> [Task instructions]: Nothing but the lines from the one containing "# Environment-specific configs" through the end of the data below may appear in the response, each one exact.

:: Given data

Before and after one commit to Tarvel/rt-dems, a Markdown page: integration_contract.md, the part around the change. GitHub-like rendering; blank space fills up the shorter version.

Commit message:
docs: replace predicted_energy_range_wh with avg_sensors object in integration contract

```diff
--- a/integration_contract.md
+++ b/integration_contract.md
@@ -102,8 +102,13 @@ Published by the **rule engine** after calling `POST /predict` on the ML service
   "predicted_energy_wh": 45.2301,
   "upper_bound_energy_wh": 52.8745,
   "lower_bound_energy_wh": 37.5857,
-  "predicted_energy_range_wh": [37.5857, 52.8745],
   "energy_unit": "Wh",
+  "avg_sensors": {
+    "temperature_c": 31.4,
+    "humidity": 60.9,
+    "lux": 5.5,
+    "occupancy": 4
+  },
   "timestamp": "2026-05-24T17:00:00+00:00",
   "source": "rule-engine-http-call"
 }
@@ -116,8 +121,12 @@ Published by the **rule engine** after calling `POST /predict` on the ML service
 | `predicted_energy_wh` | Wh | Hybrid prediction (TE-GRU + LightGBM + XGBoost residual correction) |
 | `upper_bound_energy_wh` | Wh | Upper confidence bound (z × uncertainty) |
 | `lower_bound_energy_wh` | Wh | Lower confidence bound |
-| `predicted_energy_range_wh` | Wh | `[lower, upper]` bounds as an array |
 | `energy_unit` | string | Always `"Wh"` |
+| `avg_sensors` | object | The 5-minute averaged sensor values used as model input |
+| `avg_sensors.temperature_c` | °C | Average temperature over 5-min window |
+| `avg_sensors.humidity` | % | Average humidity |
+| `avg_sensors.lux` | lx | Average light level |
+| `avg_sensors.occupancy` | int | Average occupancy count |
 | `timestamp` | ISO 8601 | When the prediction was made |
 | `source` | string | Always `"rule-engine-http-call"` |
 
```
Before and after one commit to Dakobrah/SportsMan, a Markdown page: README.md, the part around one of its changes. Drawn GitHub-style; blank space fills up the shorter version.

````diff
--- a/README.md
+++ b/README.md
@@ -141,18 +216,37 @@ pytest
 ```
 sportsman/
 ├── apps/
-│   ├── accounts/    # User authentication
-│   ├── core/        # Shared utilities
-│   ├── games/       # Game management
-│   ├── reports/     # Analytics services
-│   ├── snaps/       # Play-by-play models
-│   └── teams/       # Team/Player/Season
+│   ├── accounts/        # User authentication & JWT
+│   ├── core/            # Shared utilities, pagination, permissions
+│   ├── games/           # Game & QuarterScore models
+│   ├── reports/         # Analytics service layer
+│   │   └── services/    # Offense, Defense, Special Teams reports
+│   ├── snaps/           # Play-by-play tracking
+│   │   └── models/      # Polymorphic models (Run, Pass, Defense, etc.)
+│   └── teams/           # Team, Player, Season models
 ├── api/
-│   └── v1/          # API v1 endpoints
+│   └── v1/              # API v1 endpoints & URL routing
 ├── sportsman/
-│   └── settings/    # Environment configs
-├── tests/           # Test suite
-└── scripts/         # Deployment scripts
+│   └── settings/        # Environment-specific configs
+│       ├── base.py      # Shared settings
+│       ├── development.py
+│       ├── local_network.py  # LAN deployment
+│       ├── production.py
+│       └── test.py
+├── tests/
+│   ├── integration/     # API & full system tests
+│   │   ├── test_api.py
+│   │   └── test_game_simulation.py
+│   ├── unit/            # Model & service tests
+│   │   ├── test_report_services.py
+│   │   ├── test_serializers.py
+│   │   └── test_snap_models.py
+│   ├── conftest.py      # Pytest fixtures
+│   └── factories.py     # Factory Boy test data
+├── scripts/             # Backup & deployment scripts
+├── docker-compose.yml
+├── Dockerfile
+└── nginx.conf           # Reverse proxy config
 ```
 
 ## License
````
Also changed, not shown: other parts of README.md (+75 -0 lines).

::::

> [Response area]:
+│   └── settings/        # Environment-specific configs
+│       ├── base.py      # Shared settings
+│       ├── development.py
+│       ├── local_network.py  # LAN deployment
+│       ├── production.py
+│       └── test.py
+├── tests/
+│   ├── integration/     # API & full system tests
+│   │   ├── test_api.py
+│   │   └── test_game_simulation.py
+│   ├── unit/            # Model & service tests
+│   │   ├── test_report_services.py
+│   │   ├── test_serializers.py
+│   │   └── test_snap_models.py
+│   ├── conftest.py      # Pytest fixtures
+│   └── factories.py     # Factory Boy test data
+├── scripts/             # Backup & deployment scripts
+├── docker-compose.yml
+├── Dockerfile
+└── nginx.conf           # Reverse proxy config
 ```
 
 ## License
````
Also changed, not shown: other parts of README.md (+75 -0 lines).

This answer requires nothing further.